The issues that engaged John Stuart Mill might have been taken from today’s headlines: liberty, education, democracy, the environment, economic growth, sexual equality. In this timely volume, two leading scholars, Wendy Donner and Richard Fumerton, examine Mill’s primary philosophical writings to get to the very heart of his ideas and his legacy. The volume begins with an overview of Mill’s life, work, and reputation, examining the historical context of the 19th century that shaped his thinking and the relevance of his philosophy to contemporary readers. In Part I, Donner explores the main components of Mill’s writings in ethics and political philosophy – from On Liberty to Utilitarianism and the Subjection of Women. Central to his ethical views is the development of utilitarianism and the opening chapters look at the structure of Mill’s moral philosophy, featuring the Art of Life. Subsequent chapters focus on the nature and ramifications of Mill’s Liberty Principle, his views on education, liberalism and democracy, sexuality and the subjection of women and finally his incipient environmentalism. In Part II, Richard Fumerton discusses Mill’s work in logic, metaphysics and epistemology, focusing on an accessible account of those views Mill himself was most concerned to defend. This latest volume in Blackwell’s Great Minds series is a lucid and accessible guide for students, researchers, teachers, and general readers, aiming throughout to reveal the fundamental elements underpinning the intricate weave of Mill’s thought.

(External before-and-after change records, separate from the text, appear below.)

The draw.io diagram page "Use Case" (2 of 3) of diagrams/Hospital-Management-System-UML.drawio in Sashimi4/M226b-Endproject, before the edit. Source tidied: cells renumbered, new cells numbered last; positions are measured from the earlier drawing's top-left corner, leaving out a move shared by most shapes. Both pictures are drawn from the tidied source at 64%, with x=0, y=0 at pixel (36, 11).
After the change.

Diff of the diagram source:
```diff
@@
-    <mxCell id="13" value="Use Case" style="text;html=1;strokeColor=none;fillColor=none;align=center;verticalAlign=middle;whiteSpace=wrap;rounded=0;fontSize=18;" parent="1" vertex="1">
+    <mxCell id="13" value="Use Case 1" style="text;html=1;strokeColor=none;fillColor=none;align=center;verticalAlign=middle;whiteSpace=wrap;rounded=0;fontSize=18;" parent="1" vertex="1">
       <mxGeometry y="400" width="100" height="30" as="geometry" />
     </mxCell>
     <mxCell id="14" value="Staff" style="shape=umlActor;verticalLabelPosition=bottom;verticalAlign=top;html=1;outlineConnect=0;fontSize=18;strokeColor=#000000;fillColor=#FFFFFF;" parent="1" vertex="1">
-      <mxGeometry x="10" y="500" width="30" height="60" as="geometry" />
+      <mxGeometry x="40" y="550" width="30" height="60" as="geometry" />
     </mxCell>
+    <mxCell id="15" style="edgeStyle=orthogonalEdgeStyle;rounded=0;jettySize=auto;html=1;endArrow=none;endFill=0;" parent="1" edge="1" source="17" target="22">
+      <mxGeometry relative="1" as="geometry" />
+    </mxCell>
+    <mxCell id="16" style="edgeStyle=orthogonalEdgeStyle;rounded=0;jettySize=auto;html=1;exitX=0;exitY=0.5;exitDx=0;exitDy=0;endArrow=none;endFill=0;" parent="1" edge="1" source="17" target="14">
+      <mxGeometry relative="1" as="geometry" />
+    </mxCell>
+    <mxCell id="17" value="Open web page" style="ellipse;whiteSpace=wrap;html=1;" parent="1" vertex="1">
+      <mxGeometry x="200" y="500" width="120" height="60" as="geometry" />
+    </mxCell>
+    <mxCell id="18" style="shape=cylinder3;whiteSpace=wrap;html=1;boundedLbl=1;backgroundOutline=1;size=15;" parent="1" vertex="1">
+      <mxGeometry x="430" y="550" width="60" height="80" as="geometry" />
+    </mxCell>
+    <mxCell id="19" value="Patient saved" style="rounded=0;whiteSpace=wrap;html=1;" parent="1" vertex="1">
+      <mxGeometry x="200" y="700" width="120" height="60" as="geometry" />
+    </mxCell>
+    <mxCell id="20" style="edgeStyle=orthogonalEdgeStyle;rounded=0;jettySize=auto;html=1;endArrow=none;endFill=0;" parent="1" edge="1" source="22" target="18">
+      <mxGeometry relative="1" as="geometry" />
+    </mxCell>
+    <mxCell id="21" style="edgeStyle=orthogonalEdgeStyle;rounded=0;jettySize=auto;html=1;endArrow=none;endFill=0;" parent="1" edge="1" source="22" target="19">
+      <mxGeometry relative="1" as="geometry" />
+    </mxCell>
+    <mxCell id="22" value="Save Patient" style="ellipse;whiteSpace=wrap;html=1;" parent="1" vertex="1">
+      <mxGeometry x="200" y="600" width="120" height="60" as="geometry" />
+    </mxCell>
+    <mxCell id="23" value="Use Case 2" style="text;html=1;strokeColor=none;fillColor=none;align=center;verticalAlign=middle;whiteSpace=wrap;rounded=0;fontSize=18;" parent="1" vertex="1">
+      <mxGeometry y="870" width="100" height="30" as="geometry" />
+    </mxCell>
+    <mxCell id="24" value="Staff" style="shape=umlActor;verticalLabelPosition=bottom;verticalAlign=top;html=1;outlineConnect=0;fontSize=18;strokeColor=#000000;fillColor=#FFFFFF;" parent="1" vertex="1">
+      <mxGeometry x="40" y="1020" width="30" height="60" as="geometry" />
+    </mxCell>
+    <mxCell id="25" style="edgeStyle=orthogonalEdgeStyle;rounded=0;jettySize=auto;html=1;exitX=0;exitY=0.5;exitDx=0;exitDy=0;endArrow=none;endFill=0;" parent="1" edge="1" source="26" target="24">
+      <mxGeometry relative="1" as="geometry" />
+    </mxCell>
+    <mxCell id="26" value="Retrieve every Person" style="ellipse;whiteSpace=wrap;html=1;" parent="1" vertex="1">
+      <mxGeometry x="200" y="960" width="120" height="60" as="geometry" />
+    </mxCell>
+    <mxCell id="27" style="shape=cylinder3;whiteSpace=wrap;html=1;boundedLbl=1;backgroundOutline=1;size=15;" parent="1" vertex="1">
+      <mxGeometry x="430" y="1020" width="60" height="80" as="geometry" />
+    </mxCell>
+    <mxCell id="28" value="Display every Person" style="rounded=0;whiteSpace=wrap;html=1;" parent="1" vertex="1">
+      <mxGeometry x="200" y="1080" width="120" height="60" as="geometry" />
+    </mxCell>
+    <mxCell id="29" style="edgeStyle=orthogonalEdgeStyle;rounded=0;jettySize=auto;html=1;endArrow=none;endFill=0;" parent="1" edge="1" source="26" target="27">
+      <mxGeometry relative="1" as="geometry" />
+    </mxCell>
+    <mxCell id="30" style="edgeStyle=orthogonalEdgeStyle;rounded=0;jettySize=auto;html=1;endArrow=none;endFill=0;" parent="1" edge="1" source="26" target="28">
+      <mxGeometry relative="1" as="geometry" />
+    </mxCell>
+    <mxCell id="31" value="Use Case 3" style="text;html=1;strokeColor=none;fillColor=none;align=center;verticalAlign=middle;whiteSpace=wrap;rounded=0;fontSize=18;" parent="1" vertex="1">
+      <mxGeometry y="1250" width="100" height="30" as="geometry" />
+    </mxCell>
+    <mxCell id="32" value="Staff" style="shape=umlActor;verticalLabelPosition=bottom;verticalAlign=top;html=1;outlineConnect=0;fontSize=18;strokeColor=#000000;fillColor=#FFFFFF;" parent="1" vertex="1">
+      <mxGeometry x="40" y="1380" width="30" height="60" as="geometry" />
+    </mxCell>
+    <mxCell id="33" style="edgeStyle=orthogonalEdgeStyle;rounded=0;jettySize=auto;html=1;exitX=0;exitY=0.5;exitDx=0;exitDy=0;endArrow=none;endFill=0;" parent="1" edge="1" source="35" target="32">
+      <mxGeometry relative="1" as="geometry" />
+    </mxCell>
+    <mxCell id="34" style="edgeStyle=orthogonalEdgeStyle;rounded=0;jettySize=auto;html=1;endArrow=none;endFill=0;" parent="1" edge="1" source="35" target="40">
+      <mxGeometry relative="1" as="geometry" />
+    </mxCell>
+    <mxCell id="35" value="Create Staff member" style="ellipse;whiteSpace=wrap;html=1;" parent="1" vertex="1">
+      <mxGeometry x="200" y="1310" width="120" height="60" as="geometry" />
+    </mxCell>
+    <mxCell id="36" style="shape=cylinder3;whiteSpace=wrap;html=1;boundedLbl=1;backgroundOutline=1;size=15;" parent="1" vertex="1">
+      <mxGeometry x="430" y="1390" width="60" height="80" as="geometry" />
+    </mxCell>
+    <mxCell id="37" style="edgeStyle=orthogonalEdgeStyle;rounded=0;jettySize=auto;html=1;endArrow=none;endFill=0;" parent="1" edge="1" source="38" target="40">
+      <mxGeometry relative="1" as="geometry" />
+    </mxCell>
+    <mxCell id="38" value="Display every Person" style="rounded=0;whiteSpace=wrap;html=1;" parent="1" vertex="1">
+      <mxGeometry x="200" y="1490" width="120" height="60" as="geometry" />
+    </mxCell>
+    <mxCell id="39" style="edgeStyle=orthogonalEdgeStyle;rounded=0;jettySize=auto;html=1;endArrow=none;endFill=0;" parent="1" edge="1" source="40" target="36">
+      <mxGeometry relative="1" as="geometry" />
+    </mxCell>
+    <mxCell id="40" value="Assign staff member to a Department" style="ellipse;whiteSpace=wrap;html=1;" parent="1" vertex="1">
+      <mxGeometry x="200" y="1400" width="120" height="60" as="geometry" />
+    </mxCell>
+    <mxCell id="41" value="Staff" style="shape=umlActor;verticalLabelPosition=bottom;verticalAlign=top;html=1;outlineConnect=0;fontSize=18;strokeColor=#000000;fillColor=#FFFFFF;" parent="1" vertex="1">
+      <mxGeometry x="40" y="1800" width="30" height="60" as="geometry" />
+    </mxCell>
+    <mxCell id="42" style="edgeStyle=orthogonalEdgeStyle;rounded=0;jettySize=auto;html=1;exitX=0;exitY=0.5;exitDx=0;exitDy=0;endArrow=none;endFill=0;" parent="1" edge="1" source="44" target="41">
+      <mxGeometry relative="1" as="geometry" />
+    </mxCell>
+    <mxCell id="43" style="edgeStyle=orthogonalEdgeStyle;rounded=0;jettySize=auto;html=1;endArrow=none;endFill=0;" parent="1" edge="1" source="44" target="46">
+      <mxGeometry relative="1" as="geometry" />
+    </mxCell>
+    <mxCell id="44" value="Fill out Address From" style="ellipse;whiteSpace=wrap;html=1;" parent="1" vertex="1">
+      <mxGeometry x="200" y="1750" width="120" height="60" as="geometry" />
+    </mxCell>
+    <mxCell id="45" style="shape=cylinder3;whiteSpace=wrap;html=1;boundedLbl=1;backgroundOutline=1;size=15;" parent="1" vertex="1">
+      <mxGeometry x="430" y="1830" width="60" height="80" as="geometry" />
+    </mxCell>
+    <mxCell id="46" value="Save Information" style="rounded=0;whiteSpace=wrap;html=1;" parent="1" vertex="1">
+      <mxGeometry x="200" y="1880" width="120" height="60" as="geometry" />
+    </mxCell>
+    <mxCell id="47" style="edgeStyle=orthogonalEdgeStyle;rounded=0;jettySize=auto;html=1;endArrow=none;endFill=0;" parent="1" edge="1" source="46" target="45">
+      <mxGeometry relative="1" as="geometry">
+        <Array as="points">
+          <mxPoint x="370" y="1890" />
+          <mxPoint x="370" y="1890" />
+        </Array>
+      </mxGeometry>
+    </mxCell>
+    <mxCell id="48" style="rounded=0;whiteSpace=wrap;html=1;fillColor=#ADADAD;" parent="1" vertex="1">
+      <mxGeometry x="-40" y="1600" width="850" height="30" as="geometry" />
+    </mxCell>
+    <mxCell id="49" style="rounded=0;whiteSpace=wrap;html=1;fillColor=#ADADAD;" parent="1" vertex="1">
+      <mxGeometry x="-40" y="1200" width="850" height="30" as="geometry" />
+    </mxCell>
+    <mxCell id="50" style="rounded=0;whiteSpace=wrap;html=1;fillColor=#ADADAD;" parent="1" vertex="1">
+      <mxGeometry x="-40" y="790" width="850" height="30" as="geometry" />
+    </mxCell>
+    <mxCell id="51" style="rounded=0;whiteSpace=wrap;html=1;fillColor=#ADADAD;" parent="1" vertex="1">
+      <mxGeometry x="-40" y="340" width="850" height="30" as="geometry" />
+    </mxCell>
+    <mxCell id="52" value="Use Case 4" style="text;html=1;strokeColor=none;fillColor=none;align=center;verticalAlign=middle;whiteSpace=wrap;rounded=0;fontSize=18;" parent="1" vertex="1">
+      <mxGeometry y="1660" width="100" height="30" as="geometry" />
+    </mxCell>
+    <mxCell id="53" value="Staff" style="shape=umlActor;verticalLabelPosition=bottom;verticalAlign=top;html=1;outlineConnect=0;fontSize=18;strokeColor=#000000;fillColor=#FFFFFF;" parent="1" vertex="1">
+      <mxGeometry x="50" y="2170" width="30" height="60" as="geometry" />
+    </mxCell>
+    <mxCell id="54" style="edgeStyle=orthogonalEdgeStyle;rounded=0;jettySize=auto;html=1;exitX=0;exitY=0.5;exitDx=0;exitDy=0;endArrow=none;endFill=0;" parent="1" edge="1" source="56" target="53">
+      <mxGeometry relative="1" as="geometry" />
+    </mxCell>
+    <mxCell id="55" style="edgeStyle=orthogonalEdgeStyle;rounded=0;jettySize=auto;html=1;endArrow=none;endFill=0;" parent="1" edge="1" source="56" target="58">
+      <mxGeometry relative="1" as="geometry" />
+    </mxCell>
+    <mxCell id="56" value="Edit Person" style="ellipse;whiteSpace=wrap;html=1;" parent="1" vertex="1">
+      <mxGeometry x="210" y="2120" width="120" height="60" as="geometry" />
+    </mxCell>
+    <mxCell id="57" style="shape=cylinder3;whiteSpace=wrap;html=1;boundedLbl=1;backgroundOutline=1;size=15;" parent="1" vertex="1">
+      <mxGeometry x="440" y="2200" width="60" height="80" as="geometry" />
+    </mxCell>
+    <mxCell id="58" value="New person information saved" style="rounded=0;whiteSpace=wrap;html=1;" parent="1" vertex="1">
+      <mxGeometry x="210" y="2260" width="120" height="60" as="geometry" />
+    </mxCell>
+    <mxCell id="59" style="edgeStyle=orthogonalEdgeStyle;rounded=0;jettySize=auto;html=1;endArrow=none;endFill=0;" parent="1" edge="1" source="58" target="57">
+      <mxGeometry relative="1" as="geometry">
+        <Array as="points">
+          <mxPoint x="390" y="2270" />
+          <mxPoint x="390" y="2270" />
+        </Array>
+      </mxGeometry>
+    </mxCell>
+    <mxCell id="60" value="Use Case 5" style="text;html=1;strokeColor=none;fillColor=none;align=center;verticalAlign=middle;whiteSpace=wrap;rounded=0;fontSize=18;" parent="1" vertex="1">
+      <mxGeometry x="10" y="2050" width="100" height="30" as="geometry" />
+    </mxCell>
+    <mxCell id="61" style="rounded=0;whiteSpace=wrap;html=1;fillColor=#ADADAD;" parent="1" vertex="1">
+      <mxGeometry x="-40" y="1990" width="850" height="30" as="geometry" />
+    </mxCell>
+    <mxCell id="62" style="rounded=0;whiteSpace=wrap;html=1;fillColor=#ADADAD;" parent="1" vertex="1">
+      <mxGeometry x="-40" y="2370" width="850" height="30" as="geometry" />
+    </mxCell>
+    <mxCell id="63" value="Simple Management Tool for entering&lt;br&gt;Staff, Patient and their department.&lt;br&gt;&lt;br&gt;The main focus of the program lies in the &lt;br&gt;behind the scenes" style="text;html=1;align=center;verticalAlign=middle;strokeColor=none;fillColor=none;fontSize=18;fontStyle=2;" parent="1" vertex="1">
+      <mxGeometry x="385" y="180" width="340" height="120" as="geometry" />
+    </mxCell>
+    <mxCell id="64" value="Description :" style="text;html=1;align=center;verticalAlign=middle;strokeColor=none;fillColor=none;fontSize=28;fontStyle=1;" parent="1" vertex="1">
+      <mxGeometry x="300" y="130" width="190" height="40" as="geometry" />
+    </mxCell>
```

"An outstanding introduction to Mill, at once accessible and engaging as well as scholarly and full of philosophical interest." –Roger Crisp, University of Oxford "This is the most important book on Mill in the past ten years. I was overwhelmed by the depth of analysis and comprehensiveness of treatment." –Henry West, Macalester College